Thomas W. Wathen has been guarding something most of his life.
As a security expert, he has spent his 36-year career protecting people, offices and government facilities. Now comes his biggest assignment: Protecting the reputation of the most famous company in his business--Pinkerton's--and the money he's spending to buy it.
Wathen, 58, is the sole owner of CPP Security Service, a Van Nuys-based provider of security guards and a Pinkerton's rival. Two weeks ago, CPP--known locally as California Plant Protection--agreed to buy 137-year-old Pinkerton's from American Brands, the Old Greenwich, Conn.-based conglomerate.
The merger, expected to close next month, would lift sales at CPP, now the fourth-biggest security-guard firm in the industry, to about $650 million a year from about $250 million annually, while doubling the number of employees to 50,000.
That would put Wathen's private company into a virtual tie with Borg-Warner Corp.'s security-guard unit as the biggest player in the $6-billion security-guard market, said Robert McCrie, editor of Security Letter, an industry newsletter in New York.
(Borg-Warner's guard division is part of the Chicago-based company's "protective services" unit, whose annual revenue topped $1 billion last year. The unit has interests in several other security-related fields besides guards.)
But the merger means much more to Wathen than just further expanding CPP. It's as if a lifelong baseball fan had the chance to buy the New York Yankees and was determined to produce another 1927 season.
"I don't mean to overblow this thing, but I have a personal sense of responsibility to enhance the image of Pinkerton's," Wathen said in his modest office, which looks out over a public golf course. "Pinkerton's is kind of like the Holy Grail to me. I'm a security man first. I'm forced to be a businessman."
But while Pinkerton's is the oldest name in the security-guard industry, it's far from being the best run. In fact, the company has been losing money.
American Brands, while not divulging Pinkerton's financial results, confirmed that the unit lost money in the first half of 1987 after a profitable 1986. Wathen, McCrie and others said it's well known in the industry that Pinkerton's has been struggling.
"It was only because they were not doing well that they became available" for sale, said Wathen, who first asked American Brands about selling Pinkerton's 18 months ago.
Neither CPP nor American Brands will disclose Pinkerton's price tag. But a knowledgeable industry source, who asked not to be identified, said CPP paid less than the $165.5 million that American Brands paid to buy Pinkerton's five years ago.

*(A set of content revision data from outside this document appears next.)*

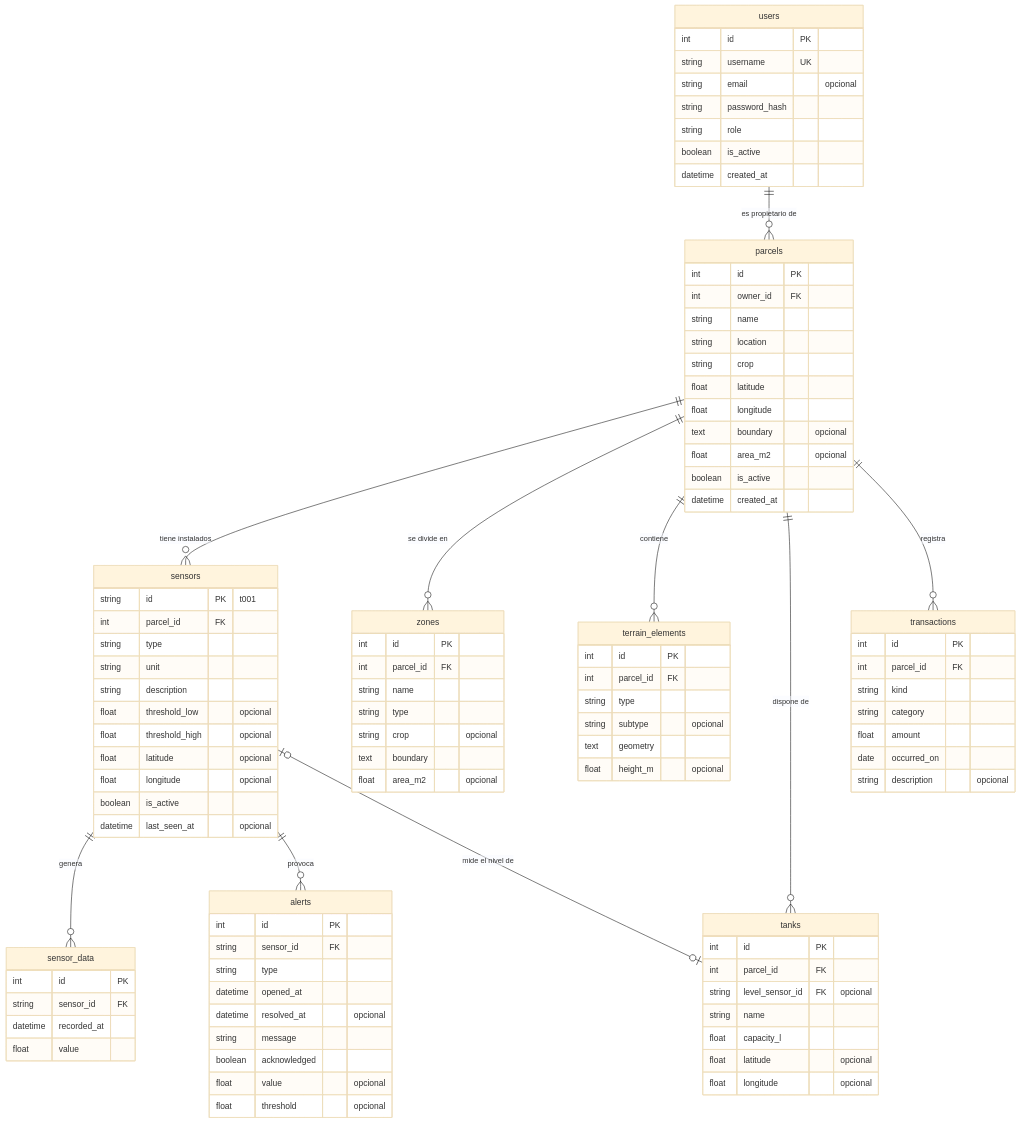
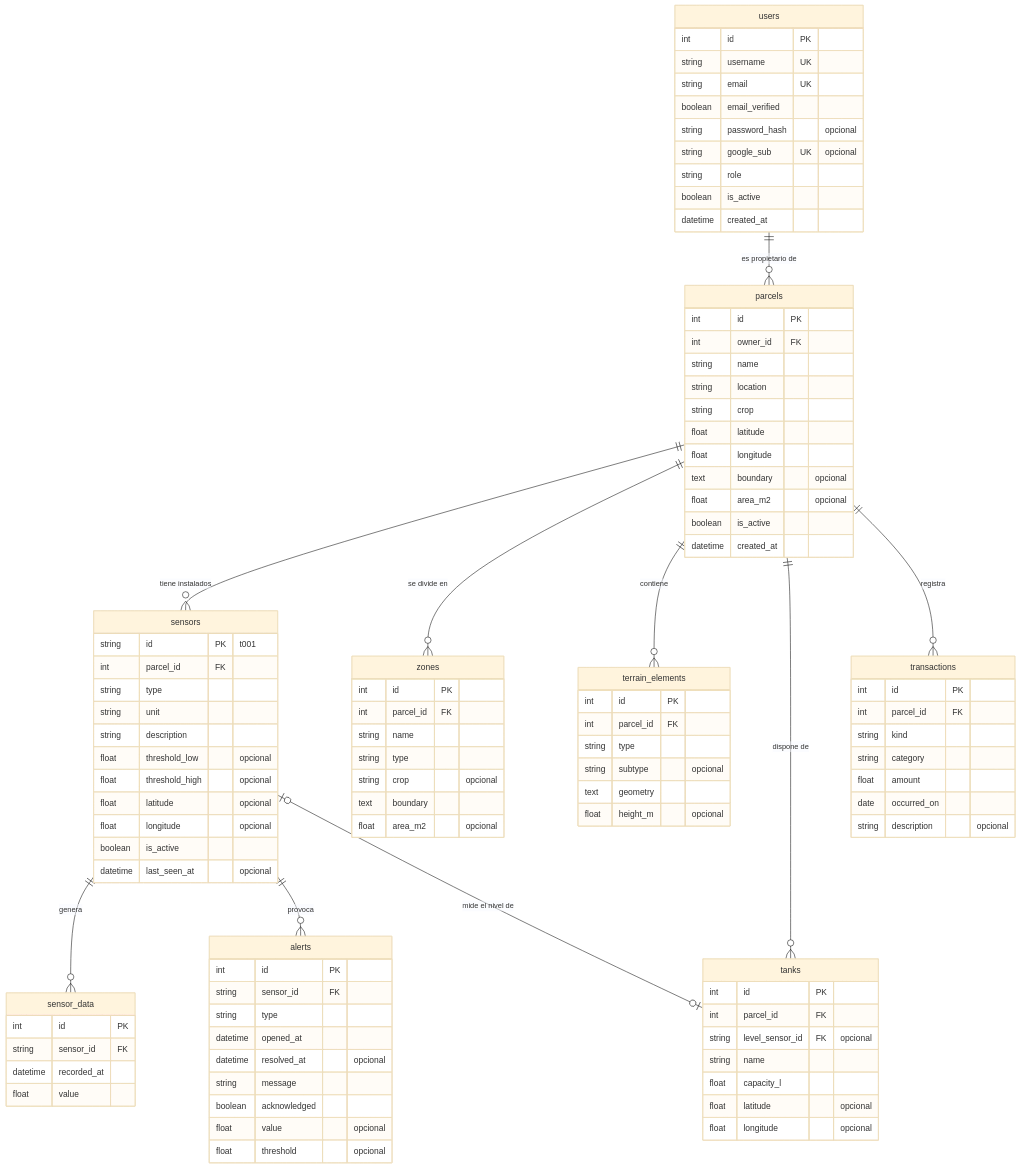
The diagram in docs/modelo-datos.md (MarioHernandezDev/demeter), drawn with Mermaid (base theme) before and after one commit. The commit also changed other lines of this file, not shown here.

Commit message:
docs(db): modelo de datos v1.1, acceso con Google y correo verificado (#11)

```diff
--- a/docs/modelo-datos.md
+++ b/docs/modelo-datos.md
@@ -88,8 +101,10 @@
     users {
         int id PK
         string username UK
-        string email "opcional"
-        string password_hash
+        string email UK
+        boolean email_verified
+        string password_hash "opcional"
+        string google_sub UK "opcional"
         string role
         boolean is_active
         datetime created_at
```
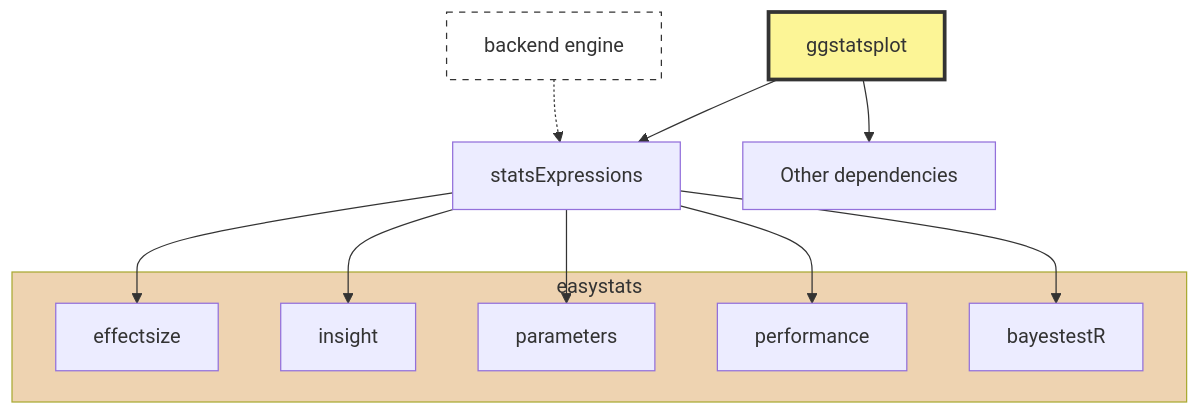
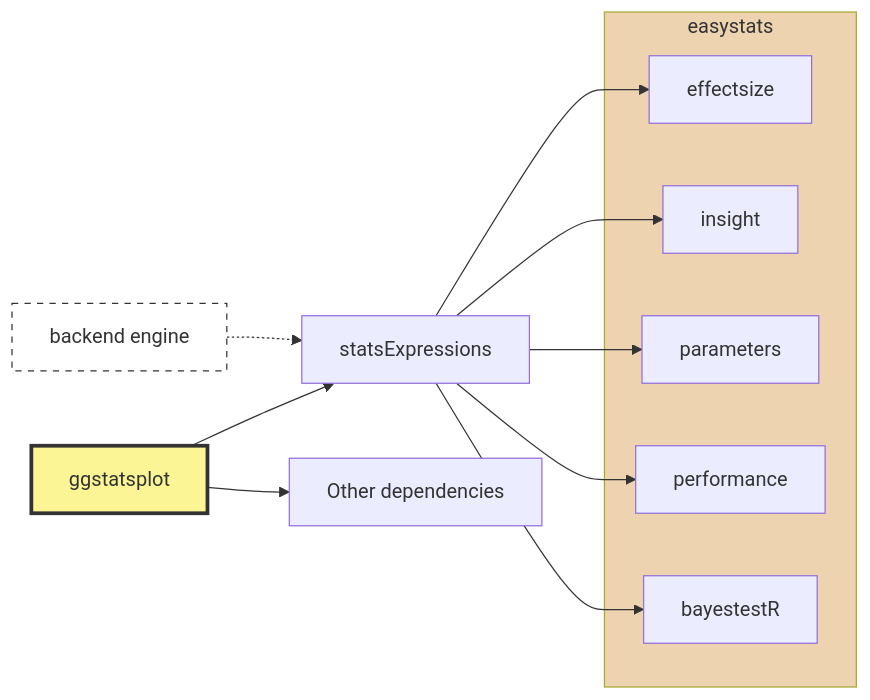
Before and after one commit to IndrajeetPatil/intro-to-ggstatsplot: the first of 2 diagrams in index.qmd, drawn with Mermaid. The commit also changed other lines of this file, not shown here.

````diff
--- a/index.qmd
+++ b/index.qmd
@@ -403,38 +403,38 @@
 ```{mermaid}
 %%| echo: false
-flowchart TD
+flowchart LR
     ggstatsplot[ggstatsplot]
     statsExpressions[statsExpressions]
     note["backend engine"]
     
     subgraph easystats[easystats]
         effectsize[effectsize]
         insight[insight]
         parameters[parameters]
         performance[performance]
         bayestestR[bayestestR]
     end
     
     %% Main dependencies
     ggstatsplot --> statsExpressions
     ggstatsplot --> dots[Other dependencies]
     
     %% Add note connecting to the main relationship
     note -.-> statsExpressions
     
     %% statsExpressions dependencies on easystats packages
     statsExpressions --> effectsize
     statsExpressions --> insight
     statsExpressions --> parameters
     statsExpressions --> performance
     statsExpressions --> bayestestR
     
     %% Styling using custom colors
     style easystats fill:#EED3B1
     
     classDef main fill:#FCF596,stroke:#333,stroke-width:3px
     classDef note fill:#ffffff,stroke:#333,stroke-width:1px,stroke-dasharray: 5 5
     
     class ggstatsplot main
     class note note
 ```
````
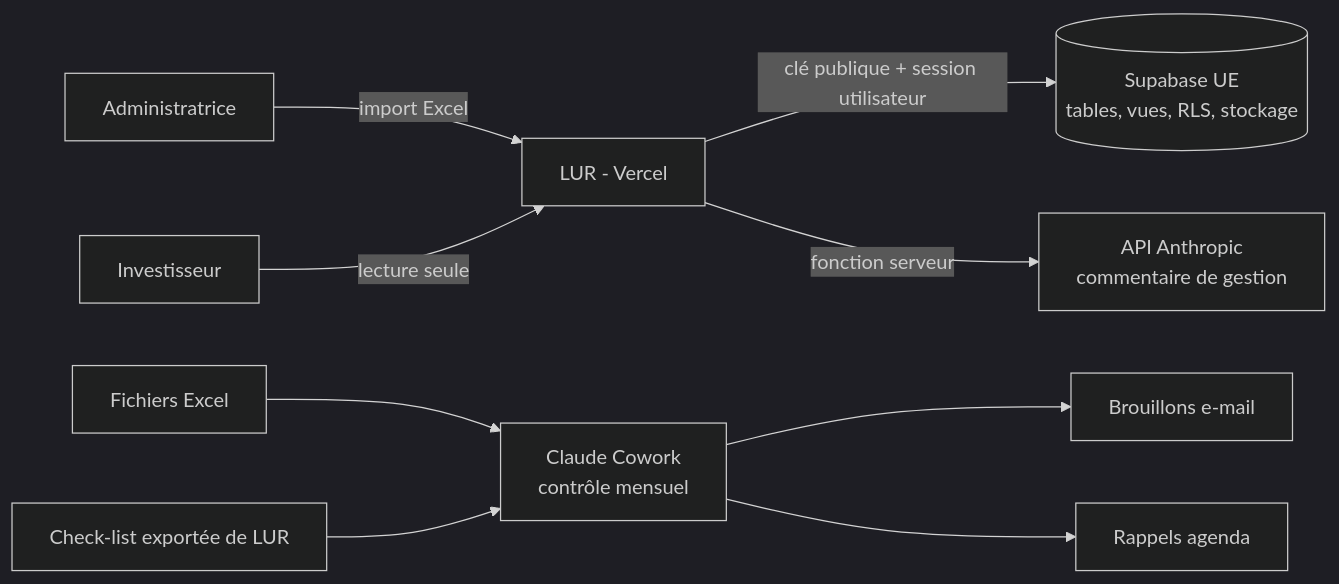
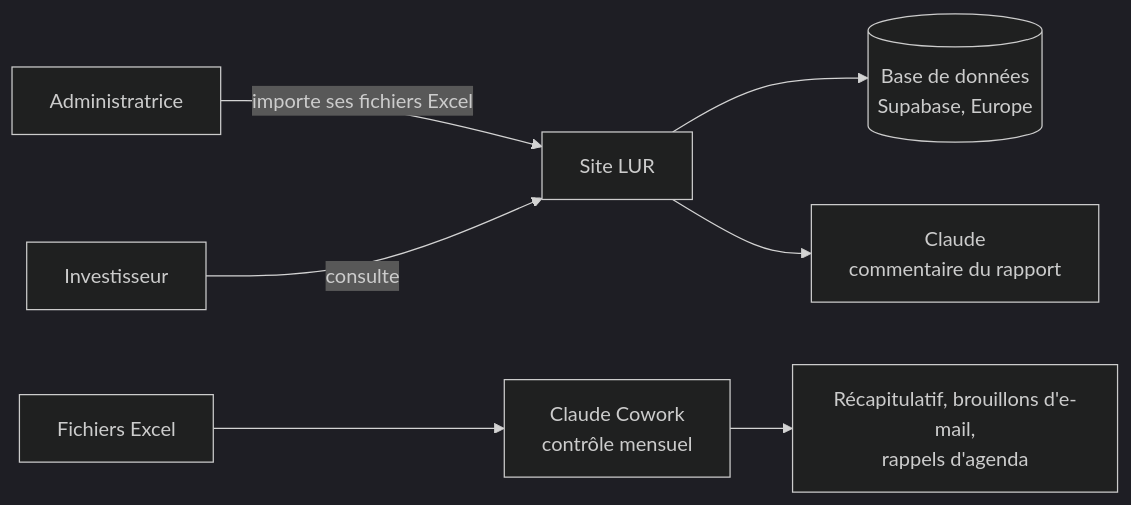
Before and after one commit to CeliaPrz/gallery-of-moments: the diagram in README.md, drawn with Mermaid (dark theme). The commit also changed other lines of this file, not shown here.

````diff
--- a/README.md
+++ b/README.md
@@ -47,11 +44,9 @@
 ```mermaid
 flowchart LR
-  A[Administratrice] -->|import Excel| L[LUR - Vercel]
-  I[Investisseur] -->|lecture seule| L
-  L -->|clé publique + session utilisateur| S[(Supabase UE<br/>tables, vues, RLS, stockage)]
-  L -->|fonction serveur| C[API Anthropic<br/>commentaire de gestion]
+  A[Administratrice] -->|importe ses fichiers Excel| L[Site LUR]
+  I[Investisseur] -->|consulte| L
+  L --> S[(Base de données<br/>Supabase, Europe)]
+  L --> C[Claude<br/>commentaire du rapport]
   X[Fichiers Excel] --> W[Claude Cowork<br/>contrôle mensuel]
-  E[Check-list exportée de LUR] --> W
-  W --> M[Brouillons e-mail]
-  W --> G[Rappels agenda]
+  W --> M[Récapitulatif, brouillons d'e-mail,<br/>rappels d'agenda]
 ```
````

Wathen has "his work cut out for him," said George Wackenhut, chairman of Wackenhut Corp., a Coral Gables, Fla.-based concern that is the nation's third-largest security firm.
McCrie agreed that the merger "is going to be very challenging." But he said Wathen "is one of the very best choices possible to turn Pinkerton's around."
One problem is that the security-guard industry is crowded with more than 10,000 competitors and hobbled by thin profit margins of 2% or 3% after taxes. Although Wathen doesn't release numbers, he said his company's profit margins are about average.
Plans Name Change
CPP's business is providing security guards, primarily for big industrial clients such as Northrop, Security Pacific, Hewlett-Packard, NBC and IBM. Wathen claims to have 200 of the Fortune 500 as customers. Only 1% of CPP's overnight and daytime security guards are armed, as many clients are reluctant to have an armed guard present, in part because of expensive liability insurance. For the guards, it's a low-paying job with average wages between $3.50 and $10 an hour, and turnover can be high.
Because CPP also is using borrowed money to buy Pinkerton's, Wathen's task is to quickly produce sufficient cash flow from the merged company to pay what could be $10 million or more in debt service annually.
It's particularly important to restore Pinkerton's to strong profitability and protect its reputation as a premier security company, because Wathen plans to change the name of his entire security force to Pinkerton's. However, he's not sure whether he'll change the name of his holding company.
According to Wackenhut and others, Pinkerton's recent problems reportedly stemmed largely from its aggressive attempt to increase market share. Nothing wrong with that, except Pinkerton's often priced its service below its cost simply to get the additional business, they said.
Pinkerton's also has two other lines of business, private investigations--on which the company was founded--and mobile patrols. Wathen plans to keep both.
Wathen still must successfully merge two giant enterprises. Pinkerton's has 30,000 employees in 158 offices in 42 states, Canada and Britain. CPP has 20,000 people in 115 offices in 38 states and Canada.
'A Fun Job'